I defied myself and cooked a chicken breast. I marinated it overnight to let the flavours in and to moisten it. Then I smeared it with the basting paste. Then I seared it in an iron hot pan to keep the juices in. Then I roasted it in the oven just to let it cook through without it turning dry. Then I broiled it to get it charred in places. Success.
It came out as moist, as tender and as delicious as a baby's bottom. I was as pleased as punch. Like a new mommy of her newborn babe.

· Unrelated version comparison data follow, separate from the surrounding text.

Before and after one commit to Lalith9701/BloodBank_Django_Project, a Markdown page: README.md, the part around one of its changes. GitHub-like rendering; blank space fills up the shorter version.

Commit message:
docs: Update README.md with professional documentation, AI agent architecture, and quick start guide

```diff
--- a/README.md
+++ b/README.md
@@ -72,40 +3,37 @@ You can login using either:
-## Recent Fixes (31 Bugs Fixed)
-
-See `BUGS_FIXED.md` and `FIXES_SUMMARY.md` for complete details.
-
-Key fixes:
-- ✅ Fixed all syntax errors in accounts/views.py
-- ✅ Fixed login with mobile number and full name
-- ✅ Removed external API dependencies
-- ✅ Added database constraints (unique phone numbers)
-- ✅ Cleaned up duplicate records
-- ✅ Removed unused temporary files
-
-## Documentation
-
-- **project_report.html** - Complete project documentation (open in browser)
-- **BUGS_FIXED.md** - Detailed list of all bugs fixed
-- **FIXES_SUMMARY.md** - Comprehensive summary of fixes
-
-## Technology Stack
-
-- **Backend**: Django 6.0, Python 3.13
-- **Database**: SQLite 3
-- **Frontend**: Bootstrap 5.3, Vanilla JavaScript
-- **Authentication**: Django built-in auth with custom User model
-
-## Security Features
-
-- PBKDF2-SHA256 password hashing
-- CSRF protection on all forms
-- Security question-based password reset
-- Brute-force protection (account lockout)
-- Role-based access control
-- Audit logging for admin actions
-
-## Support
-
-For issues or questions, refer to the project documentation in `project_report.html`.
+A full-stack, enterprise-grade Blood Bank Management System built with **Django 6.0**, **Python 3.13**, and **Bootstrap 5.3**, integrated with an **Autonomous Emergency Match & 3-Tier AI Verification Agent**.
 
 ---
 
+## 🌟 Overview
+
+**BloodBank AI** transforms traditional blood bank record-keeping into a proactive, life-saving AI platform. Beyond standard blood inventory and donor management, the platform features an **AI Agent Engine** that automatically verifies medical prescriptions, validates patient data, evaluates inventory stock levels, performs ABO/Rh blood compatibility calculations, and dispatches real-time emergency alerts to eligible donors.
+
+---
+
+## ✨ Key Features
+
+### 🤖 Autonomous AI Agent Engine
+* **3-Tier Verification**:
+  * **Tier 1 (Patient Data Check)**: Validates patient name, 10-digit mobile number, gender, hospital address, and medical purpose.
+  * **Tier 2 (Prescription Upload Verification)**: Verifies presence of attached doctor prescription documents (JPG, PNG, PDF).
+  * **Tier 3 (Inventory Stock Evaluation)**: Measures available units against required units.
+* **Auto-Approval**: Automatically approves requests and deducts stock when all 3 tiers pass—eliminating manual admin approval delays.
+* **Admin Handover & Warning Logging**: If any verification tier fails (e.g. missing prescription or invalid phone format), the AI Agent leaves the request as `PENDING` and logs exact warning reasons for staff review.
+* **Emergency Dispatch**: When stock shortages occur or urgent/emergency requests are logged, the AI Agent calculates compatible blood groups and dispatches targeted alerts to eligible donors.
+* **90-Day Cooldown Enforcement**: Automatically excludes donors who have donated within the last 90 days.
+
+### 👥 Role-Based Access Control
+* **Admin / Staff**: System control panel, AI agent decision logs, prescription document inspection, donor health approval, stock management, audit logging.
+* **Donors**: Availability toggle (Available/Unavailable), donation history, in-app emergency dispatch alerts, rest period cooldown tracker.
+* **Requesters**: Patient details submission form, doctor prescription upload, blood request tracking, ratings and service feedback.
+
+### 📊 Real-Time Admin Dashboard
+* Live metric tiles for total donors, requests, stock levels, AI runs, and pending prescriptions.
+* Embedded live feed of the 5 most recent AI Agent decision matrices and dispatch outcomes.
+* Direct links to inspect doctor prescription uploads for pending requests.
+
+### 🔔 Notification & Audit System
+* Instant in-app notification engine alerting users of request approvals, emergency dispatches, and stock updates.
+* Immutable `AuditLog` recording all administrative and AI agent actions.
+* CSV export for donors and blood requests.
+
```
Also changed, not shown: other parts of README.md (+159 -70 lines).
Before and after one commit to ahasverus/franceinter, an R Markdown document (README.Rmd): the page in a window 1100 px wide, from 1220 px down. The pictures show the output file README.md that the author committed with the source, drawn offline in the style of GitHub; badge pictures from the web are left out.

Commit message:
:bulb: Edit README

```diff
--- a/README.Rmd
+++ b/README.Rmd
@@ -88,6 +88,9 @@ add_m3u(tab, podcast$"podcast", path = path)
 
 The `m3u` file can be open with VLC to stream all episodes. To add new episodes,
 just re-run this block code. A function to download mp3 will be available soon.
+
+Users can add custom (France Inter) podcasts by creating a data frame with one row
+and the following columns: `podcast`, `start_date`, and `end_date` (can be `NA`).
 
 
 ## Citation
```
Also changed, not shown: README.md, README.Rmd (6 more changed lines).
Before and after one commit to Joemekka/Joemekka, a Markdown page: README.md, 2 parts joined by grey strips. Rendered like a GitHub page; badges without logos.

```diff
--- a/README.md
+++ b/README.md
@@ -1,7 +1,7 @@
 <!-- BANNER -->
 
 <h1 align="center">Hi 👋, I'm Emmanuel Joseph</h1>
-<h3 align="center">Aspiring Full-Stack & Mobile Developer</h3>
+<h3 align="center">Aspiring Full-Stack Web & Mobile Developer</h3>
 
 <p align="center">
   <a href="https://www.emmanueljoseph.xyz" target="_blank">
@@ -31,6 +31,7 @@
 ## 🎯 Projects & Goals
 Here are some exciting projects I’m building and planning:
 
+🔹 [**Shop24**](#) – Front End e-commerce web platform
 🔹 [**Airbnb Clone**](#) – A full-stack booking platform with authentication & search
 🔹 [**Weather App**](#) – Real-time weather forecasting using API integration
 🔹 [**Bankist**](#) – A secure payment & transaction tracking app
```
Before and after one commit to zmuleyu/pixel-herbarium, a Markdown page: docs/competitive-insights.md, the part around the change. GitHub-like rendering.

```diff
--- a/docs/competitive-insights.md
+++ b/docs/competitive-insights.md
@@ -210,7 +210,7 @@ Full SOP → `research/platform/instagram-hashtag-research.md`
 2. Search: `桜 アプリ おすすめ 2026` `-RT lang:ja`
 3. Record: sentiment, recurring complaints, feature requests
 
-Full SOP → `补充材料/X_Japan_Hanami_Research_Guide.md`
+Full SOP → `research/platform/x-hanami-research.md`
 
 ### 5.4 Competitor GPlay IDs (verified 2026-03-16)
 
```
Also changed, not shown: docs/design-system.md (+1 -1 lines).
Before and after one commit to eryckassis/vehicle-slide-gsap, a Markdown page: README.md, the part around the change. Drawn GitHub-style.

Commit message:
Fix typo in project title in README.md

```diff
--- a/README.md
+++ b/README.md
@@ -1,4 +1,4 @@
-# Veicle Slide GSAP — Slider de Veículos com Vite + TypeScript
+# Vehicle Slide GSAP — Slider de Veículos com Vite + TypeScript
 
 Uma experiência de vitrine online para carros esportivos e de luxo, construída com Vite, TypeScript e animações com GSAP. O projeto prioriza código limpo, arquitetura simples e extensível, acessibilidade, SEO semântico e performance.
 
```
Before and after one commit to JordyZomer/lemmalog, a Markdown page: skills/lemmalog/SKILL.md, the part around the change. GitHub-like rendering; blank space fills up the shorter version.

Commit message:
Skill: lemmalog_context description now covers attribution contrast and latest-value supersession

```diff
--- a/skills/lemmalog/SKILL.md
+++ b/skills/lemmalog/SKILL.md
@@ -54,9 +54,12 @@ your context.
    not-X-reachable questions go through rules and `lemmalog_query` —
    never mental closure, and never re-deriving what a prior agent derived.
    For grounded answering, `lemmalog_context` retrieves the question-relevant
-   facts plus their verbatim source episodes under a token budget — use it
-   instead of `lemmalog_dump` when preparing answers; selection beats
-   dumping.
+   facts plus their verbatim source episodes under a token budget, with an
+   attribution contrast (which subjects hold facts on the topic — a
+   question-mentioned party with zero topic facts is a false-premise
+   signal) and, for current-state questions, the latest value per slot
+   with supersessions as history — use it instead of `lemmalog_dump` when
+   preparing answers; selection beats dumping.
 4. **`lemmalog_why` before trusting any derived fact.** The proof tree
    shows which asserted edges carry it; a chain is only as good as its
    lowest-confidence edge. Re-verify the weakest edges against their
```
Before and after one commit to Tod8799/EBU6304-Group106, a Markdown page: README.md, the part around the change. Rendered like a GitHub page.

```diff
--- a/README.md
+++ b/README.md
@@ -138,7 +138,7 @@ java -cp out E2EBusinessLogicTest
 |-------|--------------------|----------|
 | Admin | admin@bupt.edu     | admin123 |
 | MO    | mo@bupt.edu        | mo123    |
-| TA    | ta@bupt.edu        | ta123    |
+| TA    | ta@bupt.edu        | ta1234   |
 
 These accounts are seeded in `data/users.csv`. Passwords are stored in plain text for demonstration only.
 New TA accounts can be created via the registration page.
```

Chicken breasts aren't bad after all. It's all in the handling. Like children. Some love, some trust and lots of patience and you will be rewarded with more than you bargained for. If only I had known I would have had more chicken breasts. It takes resolve and desire. And a blog.
As they say ...... better late than never. And stubbornness is stupid.
The recipe ~
I had searched through many ayam percik (a very popular Malaysian chicken roast) recipes and found many ways in which to prepare the chicken for the grill. But the ingredients were more or less similar. (I added fish sauce though). So I went ahead and created a slightly different method of preparation. While doing so I thought I heard...the chicken crying out for herbs. Ho yes.
So I relented and chopped a tumeric leaf very finely (it being rather fibrous) and added it into the marinade and basting paste. That did it. The chicken had a fragrance and a flavour which it wouldn't have had otherwise.
The good news is I believe any other herb would do the job just as well. Thyme, coriander, lime leaves to name just a few. Different herbs different delights.
I have to tell you that this recipe makes more than enough basting paste. You could keep the extra to baste another day.
2 chicken breasts, skin left on
Basting paste and marinade :
3 medium onions
1 inch ginger, peeled and sliced
1 lemon grass, sliced thinly
2 red chillies, chunked
1-2 T chopped tumeric leaf
1/2 tsp sugar
1 tsp salt or to taste
1 -2 T fish sauce
1 T tamarind pulp mixed with 1/4 cup water and juice and strained
1 cup thick coconut milk or cream
Grind onions, ginger, garlic, chillies and lemon grass in a small food processor until fine. Or pound in a pestle annd mortar.
Add the chopped tumeric leaf or any herb that you are using to the processed paste.
Use about 2-3 tablespoons of this raw paste to marinate the chicken, add a couple of splashes of fish sauce and maybe a tablespoon of oil to keep the chicken moist. Rub the marinade over the chicken evenly. There is no need for salt as the fish sauce is salty. Place the marinated chicken breasts in a plastic bag and marinate overnight or for a couple of hours.
Meanwhile heat 2-3 tablespoons of oil in a small pot and saute the raw paste for about a minute, stirring so that it won't stick too much. Add coconut cream and tamarind juice. Add 1-2 tablespoons of the fish sauce and sugar. Stir and bring it to a simmer and simmer until the sauce reduces to a thickish paste. Add salt to taste. Once done keep aside.
Preheat oven to 190 C. Prepare chicken breast smearing the cooked paste over the top of the breasts evenly (not too thickly).
Heat a thick bottomed pan and then pour in about 2 tablespoons of oil into it. When hot sear the chicken skin side down first. When golden turn over to sear the other side. This takes probably about a minute on each side.
Then place the seared chicken breasts on the rack of a roasting pan. Baste the chicken with more cooked paste on top, this time a little generously and roast in the oven for about 15-17 minutes. For the last 2 or 3 minutes turn on the broiler and broil until the top of the chicken gets slightly charred on the top.
The chicken should be done when you press it and it doesn't give way. It's important not to over bake the chicken otherwise you will get dry chicken breasts which I so do not like. And you will not too.
Pour the juices collected at the bottom of the pan over the chicken. Then slice and serve with white rice like I always do.
I have submited this to MMM ~ Malaysian Muhibbah Monday on Test With Skewer by Shaz